**WORK ORDER:** Every record that follows is to be copied exactly, with the pictures omitted.

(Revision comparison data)
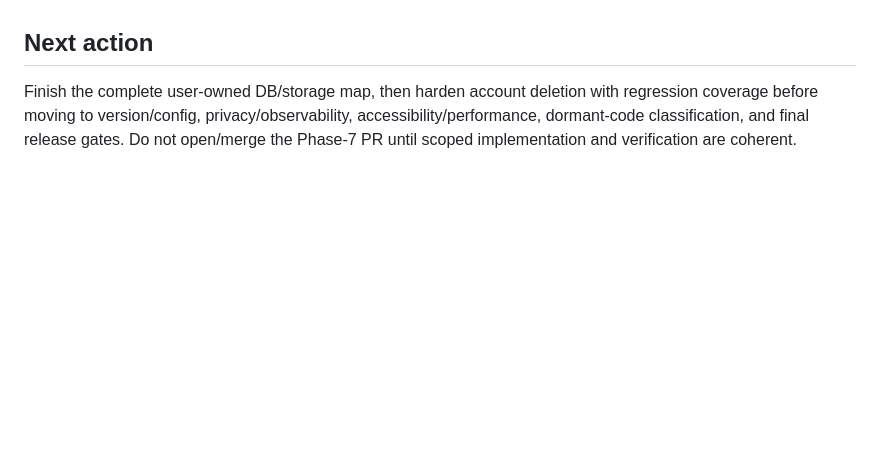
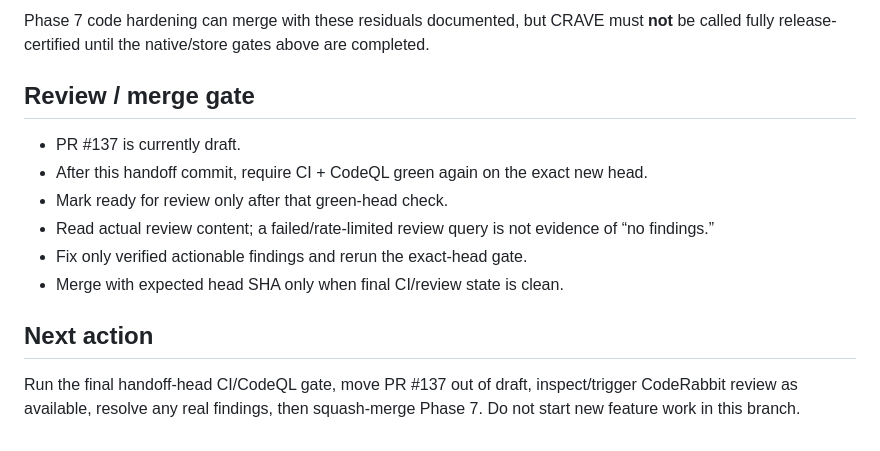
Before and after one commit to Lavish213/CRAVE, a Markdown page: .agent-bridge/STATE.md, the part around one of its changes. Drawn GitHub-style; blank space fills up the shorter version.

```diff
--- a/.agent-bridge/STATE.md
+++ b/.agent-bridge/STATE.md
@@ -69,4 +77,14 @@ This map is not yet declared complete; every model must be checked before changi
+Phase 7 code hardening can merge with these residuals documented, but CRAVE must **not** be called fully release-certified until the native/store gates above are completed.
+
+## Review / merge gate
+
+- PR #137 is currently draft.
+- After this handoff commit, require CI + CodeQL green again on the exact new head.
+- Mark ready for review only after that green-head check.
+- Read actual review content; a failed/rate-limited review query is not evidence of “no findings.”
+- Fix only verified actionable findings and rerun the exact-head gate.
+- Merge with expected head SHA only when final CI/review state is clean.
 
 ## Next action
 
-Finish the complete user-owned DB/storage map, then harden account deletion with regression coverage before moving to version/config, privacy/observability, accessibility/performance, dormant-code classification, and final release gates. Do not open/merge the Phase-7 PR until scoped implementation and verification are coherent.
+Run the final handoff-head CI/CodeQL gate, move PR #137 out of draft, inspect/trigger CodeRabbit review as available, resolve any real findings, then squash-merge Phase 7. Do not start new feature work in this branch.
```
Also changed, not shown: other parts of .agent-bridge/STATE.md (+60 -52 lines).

**WRITTEN RESPONSE:**
Before and after one commit to Lavish213/CRAVE, a Markdown page: .agent-bridge/STATE.md, the part around one of its changes. Drawn GitHub-style; blank space fills up the shorter version.

```diff
--- a/.agent-bridge/STATE.md
+++ b/.agent-bridge/STATE.md
@@ -69,4 +77,14 @@ This map is not yet declared complete; every model must be checked before changi
+Phase 7 code hardening can merge with these residuals documented, but CRAVE must **not** be called fully release-certified until the native/store gates above are completed.
+
+## Review / merge gate
+
+- PR #137 is currently draft.
+- After this handoff commit, require CI + CodeQL green again on the exact new head.
+- Mark ready for review only after that green-head check.
+- Read actual review content; a failed/rate-limited review query is not evidence of “no findings.”
+- Fix only verified actionable findings and rerun the exact-head gate.
+- Merge with expected head SHA only when final CI/review state is clean.
 
 ## Next action
 
-Finish the complete user-owned DB/storage map, then harden account deletion with regression coverage before moving to version/config, privacy/observability, accessibility/performance, dormant-code classification, and final release gates. Do not open/merge the Phase-7 PR until scoped implementation and verification are coherent.
+Run the final handoff-head CI/CodeQL gate, move PR #137 out of draft, inspect/trigger CodeRabbit review as available, resolve any real findings, then squash-merge Phase 7. Do not start new feature work in this branch.
```
Also changed, not shown: other parts of .agent-bridge/STATE.md (+60 -52 lines).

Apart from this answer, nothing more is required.